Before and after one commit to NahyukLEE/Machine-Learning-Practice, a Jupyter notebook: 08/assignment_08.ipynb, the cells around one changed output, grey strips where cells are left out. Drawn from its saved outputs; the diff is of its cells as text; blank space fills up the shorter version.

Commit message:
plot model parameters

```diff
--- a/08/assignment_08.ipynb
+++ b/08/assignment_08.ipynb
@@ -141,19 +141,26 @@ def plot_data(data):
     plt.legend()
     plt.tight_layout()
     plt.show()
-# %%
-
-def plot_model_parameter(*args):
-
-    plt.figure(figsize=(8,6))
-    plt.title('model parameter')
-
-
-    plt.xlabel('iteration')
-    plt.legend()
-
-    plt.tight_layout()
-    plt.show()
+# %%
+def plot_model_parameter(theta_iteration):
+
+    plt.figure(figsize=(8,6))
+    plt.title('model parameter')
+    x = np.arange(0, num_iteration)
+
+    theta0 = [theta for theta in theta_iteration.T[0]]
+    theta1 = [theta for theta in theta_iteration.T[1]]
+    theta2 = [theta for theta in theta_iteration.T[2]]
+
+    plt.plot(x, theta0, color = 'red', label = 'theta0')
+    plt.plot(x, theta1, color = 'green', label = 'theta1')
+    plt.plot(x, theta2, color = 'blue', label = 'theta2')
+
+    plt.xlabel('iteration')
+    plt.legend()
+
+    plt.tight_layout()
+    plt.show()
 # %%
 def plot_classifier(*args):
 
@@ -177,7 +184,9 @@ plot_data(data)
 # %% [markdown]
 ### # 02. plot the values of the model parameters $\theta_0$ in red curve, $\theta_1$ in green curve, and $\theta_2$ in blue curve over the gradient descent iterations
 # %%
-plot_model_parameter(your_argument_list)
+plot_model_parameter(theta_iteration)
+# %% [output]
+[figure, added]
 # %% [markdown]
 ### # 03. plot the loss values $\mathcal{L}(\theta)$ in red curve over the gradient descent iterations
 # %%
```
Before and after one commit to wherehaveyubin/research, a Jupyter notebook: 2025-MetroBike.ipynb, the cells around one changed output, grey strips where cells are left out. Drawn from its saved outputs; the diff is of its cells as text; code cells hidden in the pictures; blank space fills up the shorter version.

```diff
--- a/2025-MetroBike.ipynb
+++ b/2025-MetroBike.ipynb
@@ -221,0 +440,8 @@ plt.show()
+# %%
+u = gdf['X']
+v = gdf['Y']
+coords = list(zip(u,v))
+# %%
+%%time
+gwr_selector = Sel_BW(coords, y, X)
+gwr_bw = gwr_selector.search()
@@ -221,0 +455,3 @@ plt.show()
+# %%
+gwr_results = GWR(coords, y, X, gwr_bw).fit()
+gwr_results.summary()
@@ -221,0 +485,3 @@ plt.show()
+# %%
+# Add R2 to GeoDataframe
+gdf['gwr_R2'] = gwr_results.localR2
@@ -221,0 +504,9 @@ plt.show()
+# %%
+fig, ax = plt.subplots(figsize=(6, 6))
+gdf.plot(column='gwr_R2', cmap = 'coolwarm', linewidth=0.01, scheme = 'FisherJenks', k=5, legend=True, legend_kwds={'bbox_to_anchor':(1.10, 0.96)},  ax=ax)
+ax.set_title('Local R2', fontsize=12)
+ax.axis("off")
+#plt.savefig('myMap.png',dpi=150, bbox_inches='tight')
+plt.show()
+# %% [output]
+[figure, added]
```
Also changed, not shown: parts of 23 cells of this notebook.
# # # # # # #
▶ [Work instructions]: Every line holding the word "values" should be copied out of the records above.

▶ [Output of the exercise]:
 ### # 02. plot the values of the model parameters $\theta_0$ in red curve, $\theta_1$ in green curve, and $\theta_2$ in blue curve over the gradient descent iterations
 ### # 03. plot the loss values $\mathcal{L}(\theta)$ in red curve over the gradient descent iterations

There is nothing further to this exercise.